Bloemfontein businesswoman Lianné Greyling. (Netwerk24, Conrad Bornman)

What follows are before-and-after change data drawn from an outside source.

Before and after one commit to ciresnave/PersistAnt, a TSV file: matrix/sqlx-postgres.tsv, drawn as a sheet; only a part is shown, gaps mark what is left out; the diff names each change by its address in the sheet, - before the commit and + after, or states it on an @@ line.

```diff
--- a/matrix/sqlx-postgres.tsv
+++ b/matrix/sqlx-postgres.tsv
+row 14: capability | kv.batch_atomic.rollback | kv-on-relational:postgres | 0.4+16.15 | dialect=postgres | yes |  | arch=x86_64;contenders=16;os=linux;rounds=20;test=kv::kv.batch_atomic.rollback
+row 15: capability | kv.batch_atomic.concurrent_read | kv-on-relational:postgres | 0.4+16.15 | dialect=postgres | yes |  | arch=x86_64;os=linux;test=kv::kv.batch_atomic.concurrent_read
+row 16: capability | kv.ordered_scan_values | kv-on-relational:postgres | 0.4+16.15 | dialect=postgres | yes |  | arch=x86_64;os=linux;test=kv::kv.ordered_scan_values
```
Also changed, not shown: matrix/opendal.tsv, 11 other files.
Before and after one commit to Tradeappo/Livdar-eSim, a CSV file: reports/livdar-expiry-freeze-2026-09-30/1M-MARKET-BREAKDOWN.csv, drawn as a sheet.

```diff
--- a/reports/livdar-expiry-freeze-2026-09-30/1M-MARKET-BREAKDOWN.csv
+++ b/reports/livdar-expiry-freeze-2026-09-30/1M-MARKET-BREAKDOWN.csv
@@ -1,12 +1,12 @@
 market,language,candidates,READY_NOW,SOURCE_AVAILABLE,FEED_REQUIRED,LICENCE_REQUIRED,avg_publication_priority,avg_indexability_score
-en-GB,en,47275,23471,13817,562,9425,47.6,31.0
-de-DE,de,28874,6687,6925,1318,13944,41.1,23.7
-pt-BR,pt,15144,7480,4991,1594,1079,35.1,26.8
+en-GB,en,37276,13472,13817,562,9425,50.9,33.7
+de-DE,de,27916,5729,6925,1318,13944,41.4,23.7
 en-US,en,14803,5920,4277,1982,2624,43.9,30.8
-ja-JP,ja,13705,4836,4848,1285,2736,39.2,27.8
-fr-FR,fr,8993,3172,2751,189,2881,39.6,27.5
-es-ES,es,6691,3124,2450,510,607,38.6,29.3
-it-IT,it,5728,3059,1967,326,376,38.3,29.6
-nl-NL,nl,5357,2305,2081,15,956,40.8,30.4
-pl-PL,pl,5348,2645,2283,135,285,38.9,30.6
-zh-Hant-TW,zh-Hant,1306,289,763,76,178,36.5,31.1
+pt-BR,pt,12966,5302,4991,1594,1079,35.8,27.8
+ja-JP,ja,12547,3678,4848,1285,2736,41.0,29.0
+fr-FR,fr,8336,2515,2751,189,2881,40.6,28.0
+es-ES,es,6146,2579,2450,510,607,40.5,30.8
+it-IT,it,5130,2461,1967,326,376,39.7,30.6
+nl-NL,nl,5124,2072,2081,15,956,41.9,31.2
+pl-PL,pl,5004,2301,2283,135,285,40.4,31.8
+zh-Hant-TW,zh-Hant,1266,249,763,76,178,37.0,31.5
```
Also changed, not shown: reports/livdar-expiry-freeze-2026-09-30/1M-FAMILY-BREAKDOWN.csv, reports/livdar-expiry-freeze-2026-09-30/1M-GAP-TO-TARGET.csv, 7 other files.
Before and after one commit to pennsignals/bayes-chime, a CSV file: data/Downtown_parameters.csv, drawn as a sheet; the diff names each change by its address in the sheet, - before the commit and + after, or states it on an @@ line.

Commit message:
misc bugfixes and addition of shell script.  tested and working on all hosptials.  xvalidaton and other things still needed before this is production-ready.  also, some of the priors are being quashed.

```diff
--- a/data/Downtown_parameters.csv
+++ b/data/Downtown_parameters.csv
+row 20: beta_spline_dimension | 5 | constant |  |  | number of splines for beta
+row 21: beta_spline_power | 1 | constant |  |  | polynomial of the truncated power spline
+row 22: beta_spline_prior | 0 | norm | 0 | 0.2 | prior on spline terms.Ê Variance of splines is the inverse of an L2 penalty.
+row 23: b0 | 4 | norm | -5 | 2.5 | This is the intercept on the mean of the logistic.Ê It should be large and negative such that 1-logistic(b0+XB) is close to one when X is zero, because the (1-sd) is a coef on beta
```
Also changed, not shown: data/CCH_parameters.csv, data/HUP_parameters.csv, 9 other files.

Bloemfontein businesswoman Lianné Greyling. (Netwerk24, Conrad Bornman)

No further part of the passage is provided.